College to end vaccine requirement, relax other COVID policies

Haley Zimmerman

Staff at the testing center in Greylock Hall. (Sam Riley/The Williams Record)

The College will relax its policies aimed at curbing the spread of COVID-19 on campus, Chief Communications Officer Jim Reische announced in an all-campus email on Jun. 22. While some COVID policies — such as required isolation after a positive test result — will remain in place, the College will no longer require its students or employees to be vaccinated against COVID, and it will cease to provide free masks and tests at the Paresky mailroom.

The removal of the vaccine requirement is effective July 1 for all faculty and staff and at the start of the 2023-24 academic year for all students.

Policies for the fall semester remain undecided. “We’ll assess how things go this summer and announce details later,” Reische wrote.

Starting in July, students who test positive for COVID will largely be subject to some of the same restrictions as during the 2022-23 academic year. They must still report positive test results to the health center, isolate in their rooms, take meals to-go, and wear a mask in any public spaces. Students living in doubles may still request emergency rooms if their roommate has not tested positive for COVID in the last 90 days.

While masks and tests will still be available at the Health Center, the mailroom will no longer distribute masks and rapid tests to students. Faculty may still require masks in classroom spaces at their discretion, and the College will continue to provide surgical masks for this purpose.

The College will no longer provide supplemental sick days to faculty and staff who test positive for COVID. College employees who test positive for COVID are no longer required to report those tests to Human Resources but will be expected to isolate off-campus,.
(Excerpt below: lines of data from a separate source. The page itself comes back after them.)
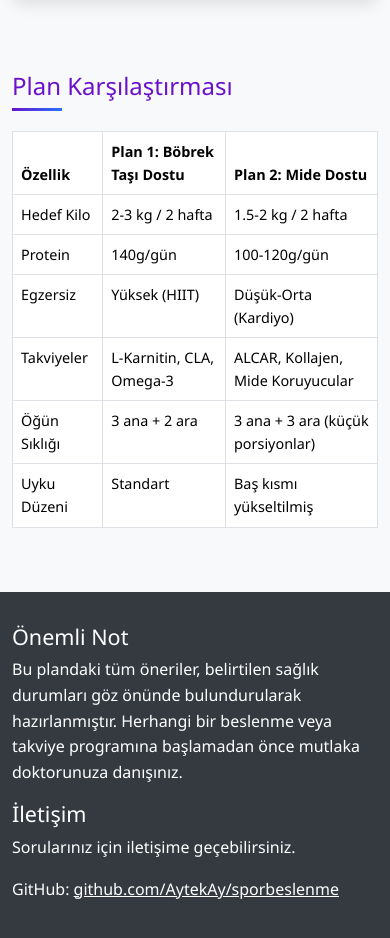
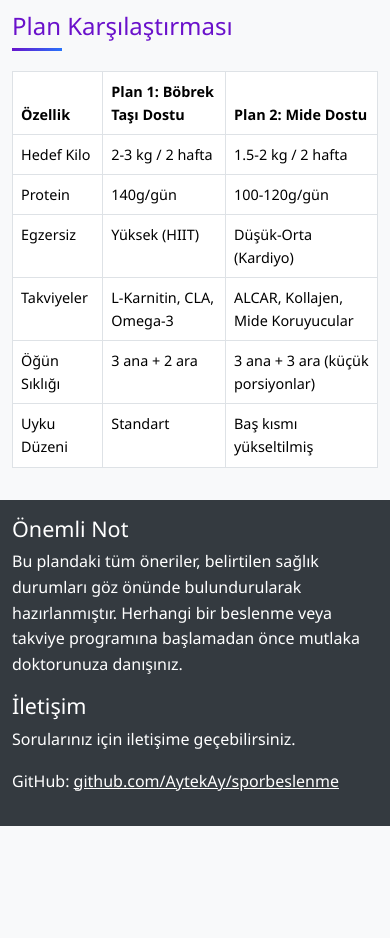
Before and after one commit to AytekAy/sporbeslenme, a plain HTML site: page index.html in a window 390 px wide. Shown: the part 3094-4032 px from the top of the page. After the commit the page ends 3920 px from the top, so only its background shows below. Drawn offline with nearby package versions, Linux system fonts and the light colour scheme.

Commit message:
Sayfaların altındaki fazla boşluklar azaltıldı. Footer ve container margin değerleri düzenlendi.

```diff
--- a/css/style.css
+++ b/css/style.css
@@ -146,8 +146,8 @@ body {
 footer {
     background-color: #343a40;
     color: white;
-    padding: 2rem 0;
-    margin-top: 3rem;
+    padding: 1.5rem 0;
+    margin-top: 1.5rem;
 }
 .category-badge {
     font-size: 0.8rem;
@@ -160,8 +160,36 @@ footer {
     z-index: 999;
 }
 
+/* Sayfa içi boşlukları azaltma */
+.container.mb-5 {
+    margin-bottom: 1.5rem !important;
+}
+
+.row.mt-4, .row.mt-5 {
+    margin-top: 1.5rem !important;
+}
+
+.row.mb-4 {
+    margin-bottom: 1rem !important;
+}
+
 /* Mobil cihazlar için iyileştirmeler */
 @media (max-width: 768px) {
+    footer {
+        padding: 1rem 0;
+        margin-top: 1rem;
+    }
+    .container.mb-5 {
+        margin-bottom: 1rem !important;
+    }
+
+    .row.mt-4, .row.mt-5 {
+        margin-top: 1rem !important;
+    }
+
+    .row.mb-4 {
+        margin-bottom: 0.75rem !important;
+    }
     .header h1 {
         font-size: 1.8rem;
     }
```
“Williams, like other colleges, is going to transition into treating the virus like other transmissible diseases,” Reische wrote in his email. “The [College] leadership team felt that it was appropriate to step back from campus-wide requirements, while still ensuring room for folks to continue protecting ourselves based on individual needs and circumstances.”